A common phrase I keep seeing when it comes to living with a rare disease is “don’t let the disease define you.” But what if I did let my paroxysmal nocturnal hemoglobinuria (PNH) diagnosis define me? After all, I’m stronger, kinder, more flexible, and a lot tougher after living with my rare disease. I’m proud of that.

Strength has been the most impactful attribute I’ve gained from living with PNH. Before my diagnosis, I took care of my body — I drank water, exercised, and ate healthy (but not perfectly; McDonald’s french fries will forever be my weakness). In return, my body gave me this disease. I was angry about this fate.
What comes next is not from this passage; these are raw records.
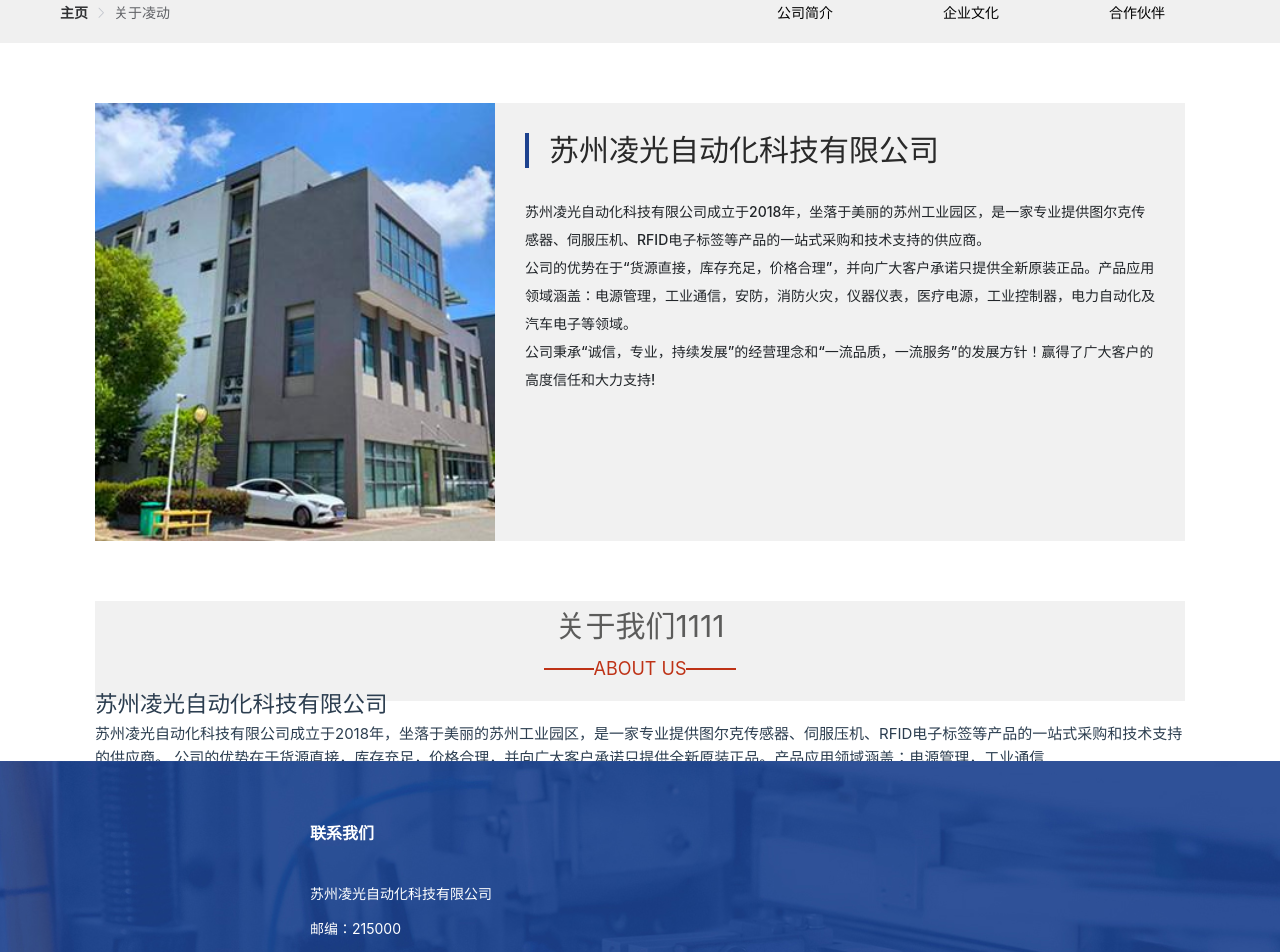
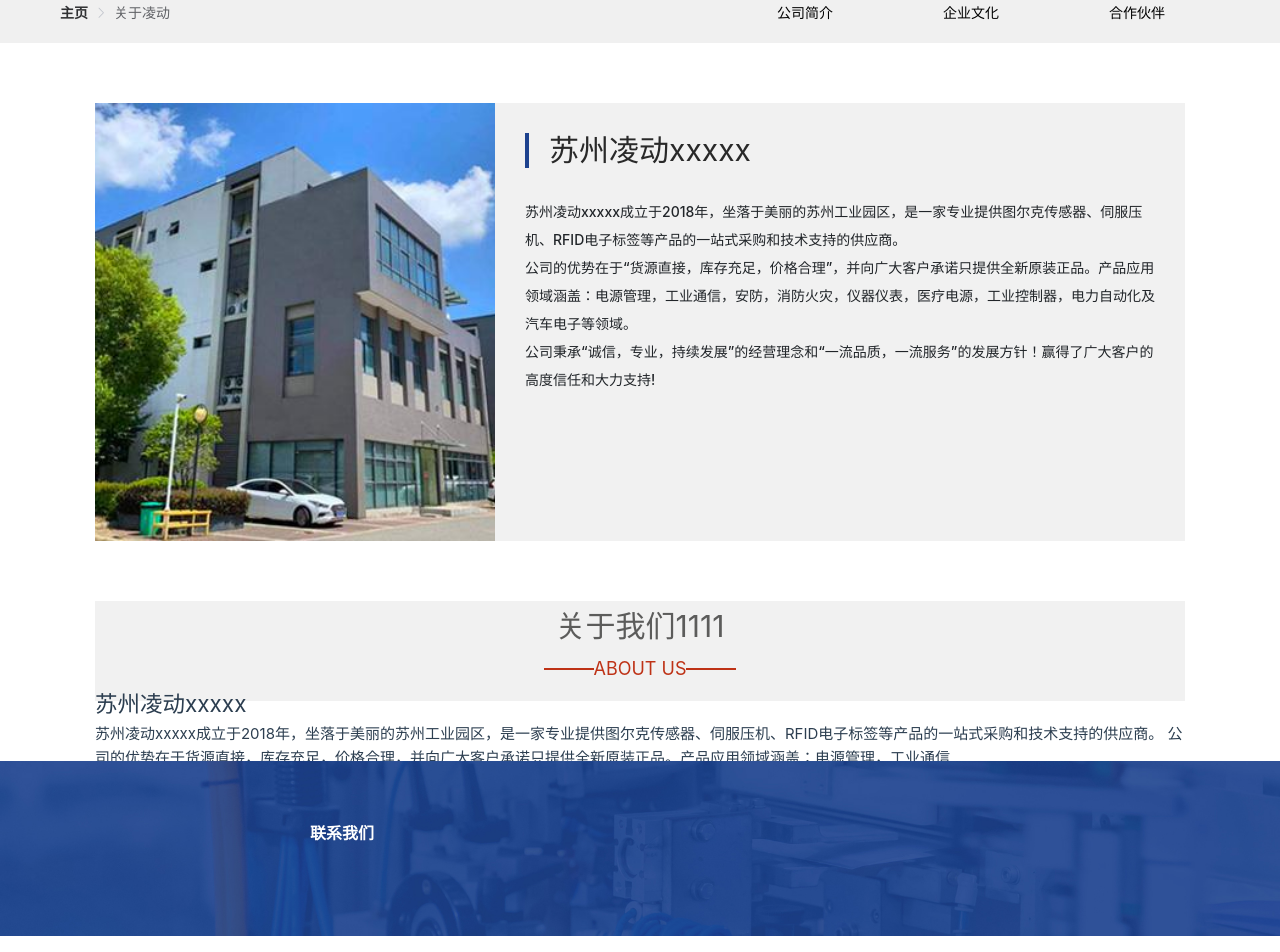
Before and after one commit to DanJunAD/szlinkdong, a Vue app: page /about in a window 1280 px wide. Shown: the part 400-1352 px from the top of the page. Built offline with nearby package versions, Linux system fonts and the light colour scheme.

Commit message:
MOD：去掉敏感信息

```diff
--- a/src/components/Footer.vue
+++ b/src/components/Footer.vue
@@ -2,14 +2,14 @@
   <div class="footer-content">
     <div class="container">
       <h2>联系我们</h2>
-      <p>苏州凌光自动化科技有限公司</p>
+      <!-- <p>苏州凌光自动化科技有限公司</p>
       <p>邮编：215000</p>
       <p>手机：18015414418</p>
       <p>邮箱：alvin.yin@linkguang.com</p>
       <p>联系人：尹先生</p>
       <p>地址：苏州工业园区汀兰巷183号</p>
       <p>© 2020-2023 苏州凌光 备案号：苏ICP备2021054256号</p>
-      <p>苏州凌光自动化科技有限公司</p>
+      <p>苏州凌光自动化科技有限公司</p> -->
     </div>
   </div>
 </template>
--- a/src/components/ImgHeader.vue
+++ b/src/components/ImgHeader.vue
@@ -3,7 +3,7 @@
     <img class="header-img" :src="headerImg" />
     <div class="banner-text">
       <h2>工控产品一站式服务</h2>
-      <h3>苏州凌光自动化科技有限公司</h3>
+      <h3>苏州凌动xxxxx</h3>
     </div>
   </div>
 </template>
--- a/src/pages/AboutPage.vue
+++ b/src/pages/AboutPage.vue
@@ -20,9 +20,9 @@
     <div class="about-introduction">
       <img :src="introductionImg" />
       <div class="content">
-        <h2>苏州凌光自动化科技有限公司</h2>
+        <h2>苏州凌动xxxxx</h2>
         <div class="txt">
-          苏州凌光自动化科技有限公司成立于2018年，坐落于美丽的苏州工业园区，是一家专业提供图尔克传感器、伺服压机、RFID电子标签等产品的一站式采购和技术支持的供应商。
+          苏州凌动xxxxx成立于2018年，坐落于美丽的苏州工业园区，是一家专业提供图尔克传感器、伺服压机、RFID电子标签等产品的一站式采购和技术支持的供应商。
           <br />
           公司的优势在于“货源直接，库存充足，价格合理”，并向广大客户承诺只提供全新原装正品。产品应用领域涵盖：电源管理，工业通信，安防，消防火灾，仪器仪表，医疗电源，工业控制器，电力自动化及汽车电子等领域。
           <br/>
@@ -38,8 +38,8 @@
         </div>
         <div class="about-main-content">
           <div class="text-content">
-            <h2>苏州凌光自动化科技有限公司</h2>
-            <div class="txt">苏州凌光自动化科技有限公司成立于2018年，坐落于美丽的苏州工业园区，是一家专业提供图尔克传感器、伺服压机、RFID电子标签等产品的一站式采购和技术支持的供应商。 公司的优势在于货源直接，库存充足，价格合理，并向广大客户承诺只提供全新原装正品。产品应用领域涵盖：电源管理，工业通信... </div>
+            <h2>苏州凌动xxxxx</h2>
+            <div class="txt">苏州凌动xxxxx成立于2018年，坐落于美丽的苏州工业园区，是一家专业提供图尔克传感器、伺服压机、RFID电子标签等产品的一站式采购和技术支持的供应商。 公司的优势在于货源直接，库存充足，价格合理，并向广大客户承诺只提供全新原装正品。产品应用领域涵盖：电源管理，工业通信... </div>
           </div>
           <div class="img-content">
             <img :src="aboutUsImg" />
--- a/src/pages/HomePage.vue
+++ b/src/pages/HomePage.vue
@@ -25,8 +25,8 @@
       </div>
       <div class="about-main-content">
         <div class="text-content">
-          <h2>苏州凌光自动化科技有限公司</h2>
-          <div class="txt">苏州凌光自动化科技有限公司成立于2018年，坐落于美丽的苏州工业园区，是一家专业提供图尔克传感器、伺服压机、RFID电子标签等产品的一站式采购和技术支持的供应商。 公司的优势在于货源直接，库存充足，价格合理，并向广大客户承诺只提供全新原装正品。产品应用领域涵盖：电源管理，工业通信... </div>
+          <h2>苏州凌动xxxxx</h2>
+          <div class="txt">苏州凌动xxxxx成立于2018年，坐落于美丽的苏州工业园区，是一家专业提供图尔克传感器、伺服压机、RFID电子标签等产品的一站式采购和技术支持的供应商。 公司的优势在于货源直接，库存充足，价格合理，并向广大客户承诺只提供全新原装正品。产品应用领域涵盖：电源管理，工业通信... </div>
         </div>
         <div class="img-content">
           <img :src="aboutUsImg" />
@@ -54,9 +54,9 @@
       <div class="news-info">
         <img :src="aboutUsImg" />
         <div class="text-content">
-          <h2>苏州凌光自动化科技有限公司官网上线啦！！！</h2>
+          <h2>苏州凌动xxxxx官网上线啦！！！</h2>
           <div class="date"><span></span>2021-12-18</div>
-          <div class="txt">苏州凌光自动化科技有限公司成立于2018年，坐落于美丽的苏州工业园区，是一家专业提供图尔...</div>
+          <div class="txt">苏州凌动xxxxxx成立于2018年，坐落于美丽的苏州工业园区，是一家专业提供图尔...</div>
         </div>
       </div>
     </div>
```
Also changed, not shown: 5 other files (tests, documents, lock files or other folders).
Facing life-threatening and life-altering medical news can break a person down. That’s what it did to me.

Accepting my rare disease journey required more strength than I thought I had. In the beginning, people would say they admired my strength in dealing with my diagnosis, but I didn’t agree with them; I couldn’t get through each day without crying and being afraid. It became exhausting.

But the mental strength required to view my diagnosis with a game plan instead of a woe-is-me mindset is something I’m proud of, and I now see the strength in myself that others claim they saw all along. I’m proud that I’m defined by how PNH has made me strong.
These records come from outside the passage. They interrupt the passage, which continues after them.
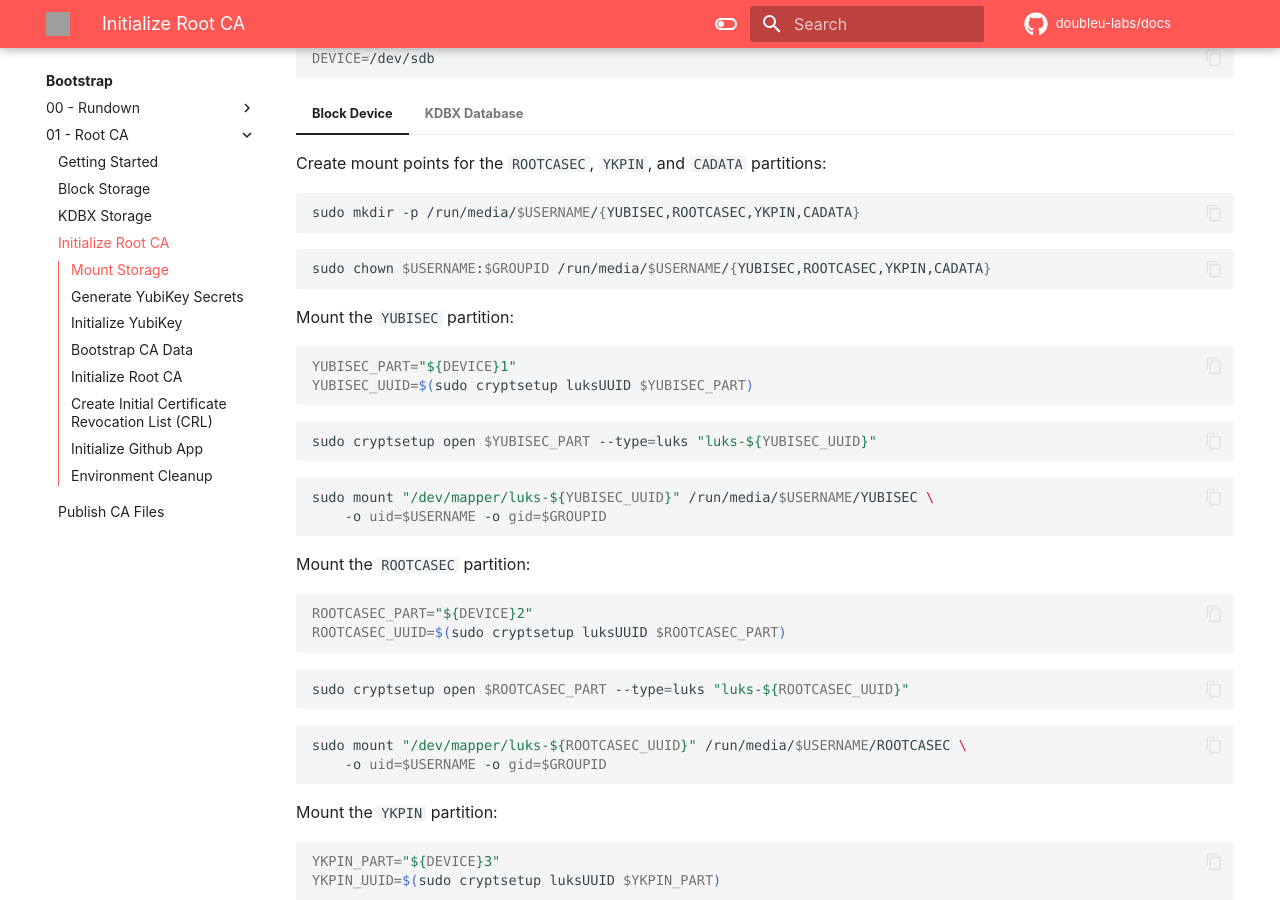
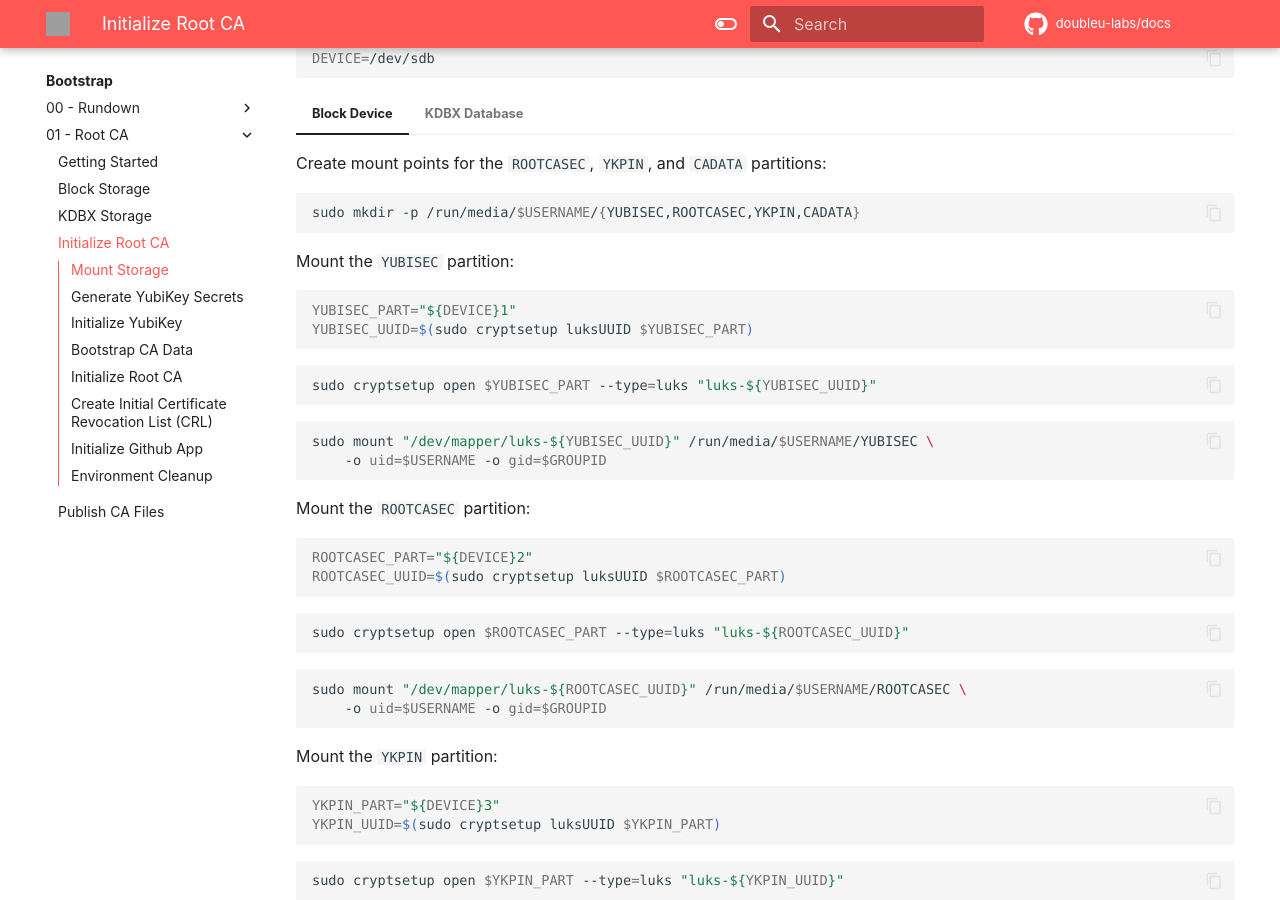
Before and after one commit to doubleu-labs/docs, an MkDocs documentation site: the page built from docs/bootstrap/01-root-ca/initialize.md, in a window 1280 px wide and 900 px high, scrolled down 464 px. Built offline with MkDocs 1.6.1 and Material for MkDocs 9.7.7, drawn with Linux system fonts in a browser that asks for light colours; comment, search, counter and statistics services are not loaded; grey boxes are pictures that could not be loaded.

Commit message:
removed redundant chown commands

````diff
--- a/docs/bootstrap/01-root-ca/initialize.md
+++ b/docs/bootstrap/01-root-ca/initialize.md
@@ -23,10 +23,6 @@ DEVICE=/dev/sdb
 
     ```sh
     sudo mkdir -p /run/media/$USERNAME/{YUBISEC,ROOTCASEC,YKPIN,CADATA}
-    ```
-
-    ```sh
-    sudo chown $USERNAME:$GROUPID /run/media/$USERNAME/{YUBISEC,ROOTCASEC,YKPIN,CADATA}
     ```
 
     Mount the `YUBISEC` partition:
@@ -112,13 +108,7 @@ DEVICE=/dev/sdb
     sudo mkdir -p /run/media/$USERNAME/CADATA
     ```
 
-    Set ownership:
-
-    ```sh
-    sudo chown $USERNAME:$GROUPID /run/media/$USERNAME/CADATA
-    ```
-
-    Mount the `CADATA` device:
+    Mount the `CADATA` device with ownership:
 
     ```sh
     sudo mount "${DEVICE}1" /run/media/$USERNAME/CADATA \
````
Also changed, not shown: docs/bootstrap/01-root-ca/kdbx.md (+1 -5 lines), docs/bootstrap/01-root-ca/publish.md (+0 -8 lines).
Recommended Reading
An illustration of a woman riding a roller coaster winding through a forest, as the banner image for

How PNH changed my life mentally, physically, and emotionally

Kindness was an easy trait to acquire with PNH, especially because of the people I’ve encountered on this journey. Meeting other patients at my infusion center and relating to each other’s struggles with an empathetic, listening ear have taught me kindness.

I’ve also practiced kindness when understanding that phlebotomists don’t mean to hurt you when they poke your veins. And watching my loved ones put their troubles aside to help me with mine has taught me much, as well. I’m proud that I’m defined by how PNH has made me kinder.

I’ve become more flexible because of all the changes of plans I’ve made because of my disease. Since PNH symptoms are unpredictable, it’s hard to look ahead when I’m not sure how I’m going to feel. Sometimes plans are made that I must reschedule at the last minute. I may have an order to the tasks I want to get done for the day, for instance, but things don’t end up playing out that way.

I used to become frustrated when I had to make these changes, but becoming more flexible has taken away that problem. Changing plans is exactly that — a change, not a cancellation. I’m proud that I’m defined by how PNH has given me greater flexibility.

Lastly, putting on a brave, tough face wasn’t one of my strong suits before my disease. Going to doctor appointments, getting blood drawn, and receiving any diagnoses would leave me trembling in fear. I was often scared and anxious about getting hurt and needing medical attention. PNH didn’t give me a choice; I had to face these fears head-on, and it made me a million times tougher.

If I’m told now I need a vaccine, such as for meningitis, which is required with my Soliris (eculizumab) treatment, I simply roll up my sleeve with no anxiety. The old me would have been crying and shaking. This toughness doesn’t mean I like any of the medical attention I receive; it just means the fear factor is gone. I’m proud that I’m defined by how PNH has made me tougher.

My PNH journey has been my most character-testing experience. I’ve proudly let my disease define me because I wouldn’t be the person I am today without it. As a result, I’d like to pose this question to others: What if you let your biggest setback define you? Would that be such a bad thing?

Note: PNH News is strictly a news and information website about the disease. It does not provide medical advice, diagnosis, or treatment. This content is not intended to be a substitute for professional medical advice, diagnosis, or treatment. Always seek the advice of your physician or other qualified health provider with any questions you may have regarding a medical condition. Never disregard professional medical advice or delay in seeking it because of something you have read on this website. The opinions expressed in this column are not those of PNH News or its parent company, Bionews, and are intended to spark discussion about issues pertaining to paroxysmal nocturnal hemoglobinuria.